## EXERCISE DESCRIPTION
The output should be limited to the line holding "and Producer 接入" and the lines after it through the end of the entries, each restated exactly.

Stored items from a collection:
/---
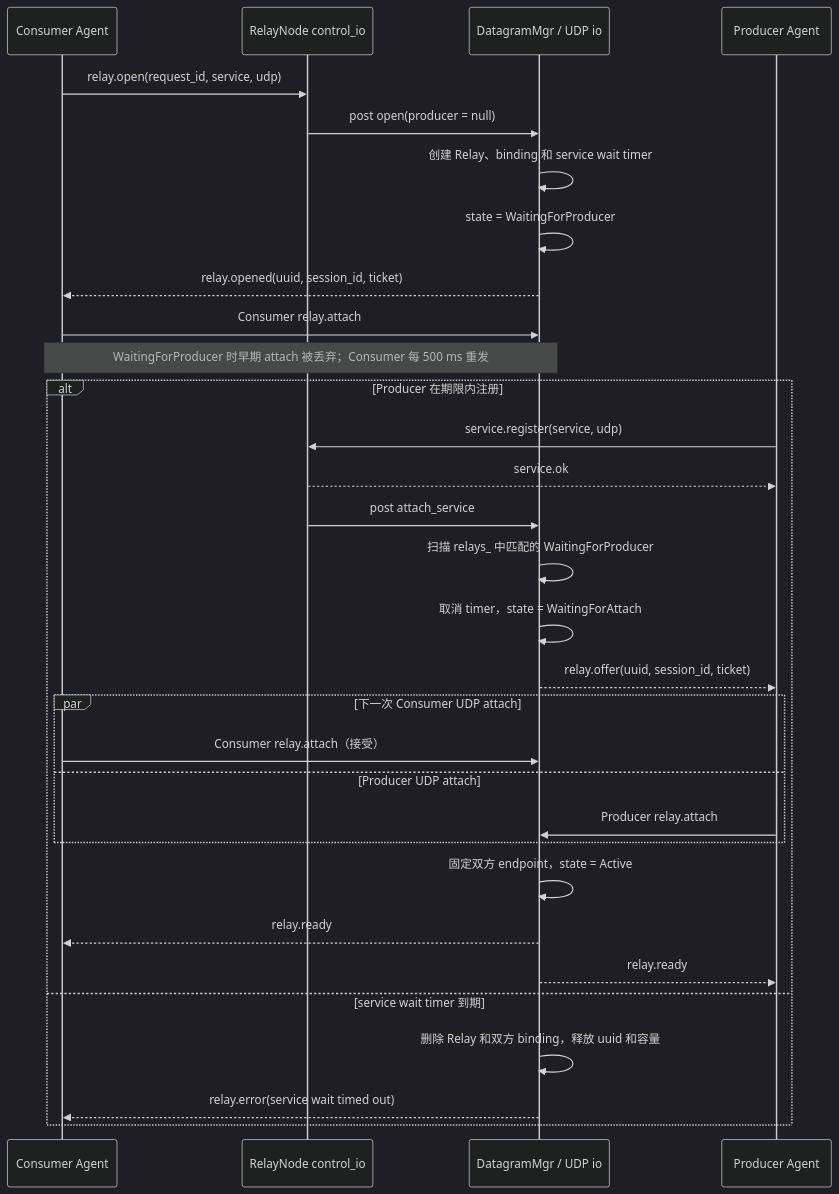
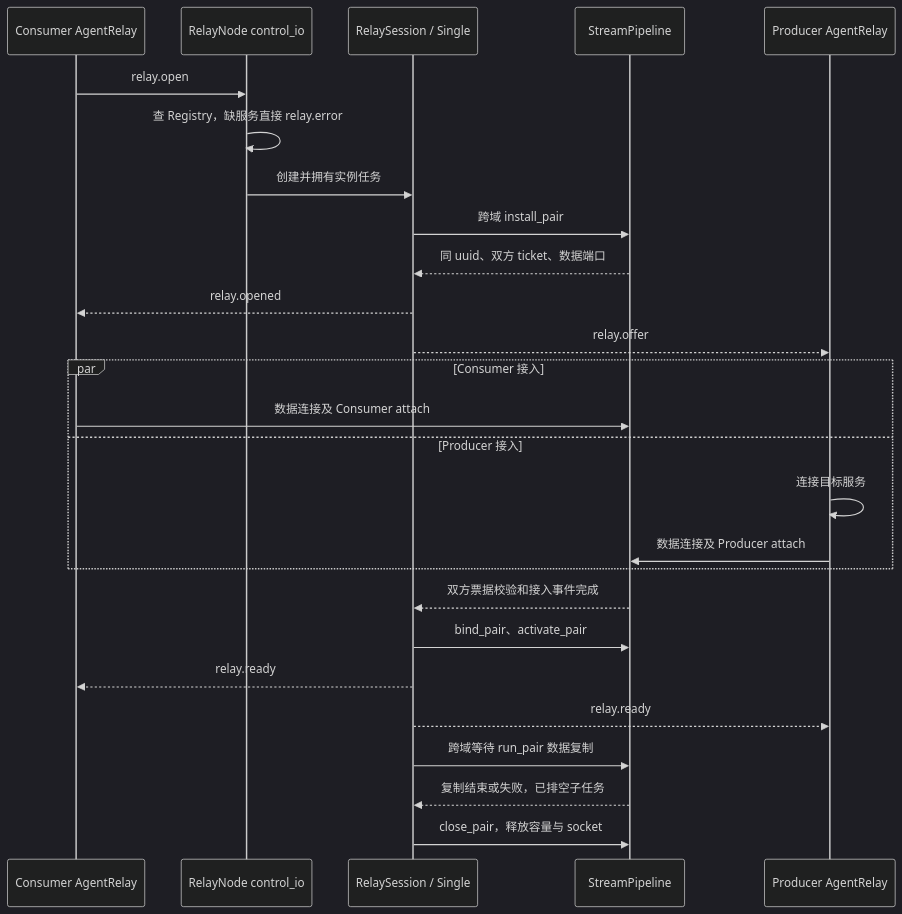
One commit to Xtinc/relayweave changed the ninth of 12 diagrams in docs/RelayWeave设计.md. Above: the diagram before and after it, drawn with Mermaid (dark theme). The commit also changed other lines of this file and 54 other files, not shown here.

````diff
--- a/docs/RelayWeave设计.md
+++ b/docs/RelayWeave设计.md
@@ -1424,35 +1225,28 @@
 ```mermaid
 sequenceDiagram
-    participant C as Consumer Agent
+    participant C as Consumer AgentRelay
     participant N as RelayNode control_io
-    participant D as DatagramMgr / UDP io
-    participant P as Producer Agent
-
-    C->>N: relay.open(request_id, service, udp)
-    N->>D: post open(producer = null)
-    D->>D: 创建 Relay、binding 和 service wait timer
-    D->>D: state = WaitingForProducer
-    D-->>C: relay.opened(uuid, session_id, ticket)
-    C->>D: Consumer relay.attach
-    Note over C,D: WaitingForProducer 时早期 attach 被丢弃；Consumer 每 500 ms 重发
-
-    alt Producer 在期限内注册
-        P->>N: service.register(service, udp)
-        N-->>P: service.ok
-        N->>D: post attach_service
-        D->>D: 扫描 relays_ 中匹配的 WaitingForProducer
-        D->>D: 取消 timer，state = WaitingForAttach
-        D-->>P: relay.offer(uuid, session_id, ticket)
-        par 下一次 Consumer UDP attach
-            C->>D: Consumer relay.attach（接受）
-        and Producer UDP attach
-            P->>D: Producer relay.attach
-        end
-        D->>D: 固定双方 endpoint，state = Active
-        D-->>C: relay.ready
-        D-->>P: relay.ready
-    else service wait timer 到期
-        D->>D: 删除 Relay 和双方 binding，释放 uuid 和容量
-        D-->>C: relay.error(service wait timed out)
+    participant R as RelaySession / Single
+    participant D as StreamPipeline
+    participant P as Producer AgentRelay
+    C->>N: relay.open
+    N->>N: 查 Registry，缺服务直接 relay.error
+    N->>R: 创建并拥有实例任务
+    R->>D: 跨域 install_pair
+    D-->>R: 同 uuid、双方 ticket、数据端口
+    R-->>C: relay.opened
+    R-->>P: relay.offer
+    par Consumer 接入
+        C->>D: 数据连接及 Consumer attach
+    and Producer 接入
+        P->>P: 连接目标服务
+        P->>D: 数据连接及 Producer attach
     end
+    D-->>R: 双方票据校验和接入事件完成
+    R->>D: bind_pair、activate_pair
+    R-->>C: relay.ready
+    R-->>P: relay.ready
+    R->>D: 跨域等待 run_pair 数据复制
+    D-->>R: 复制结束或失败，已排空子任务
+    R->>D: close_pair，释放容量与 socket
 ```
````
\---
## PROBLEM SOLUTION
+    and Producer 接入
+        P->>P: 连接目标服务
+        P->>D: 数据连接及 Producer attach
     end
+    D-->>R: 双方票据校验和接入事件完成
+    R->>D: bind_pair、activate_pair
+    R-->>C: relay.ready
+    R-->>P: relay.ready
+    R->>D: 跨域等待 run_pair 数据复制
+    D-->>R: 复制结束或失败，已排空子任务
+    R->>D: close_pair，释放容量与 socket
 ```
````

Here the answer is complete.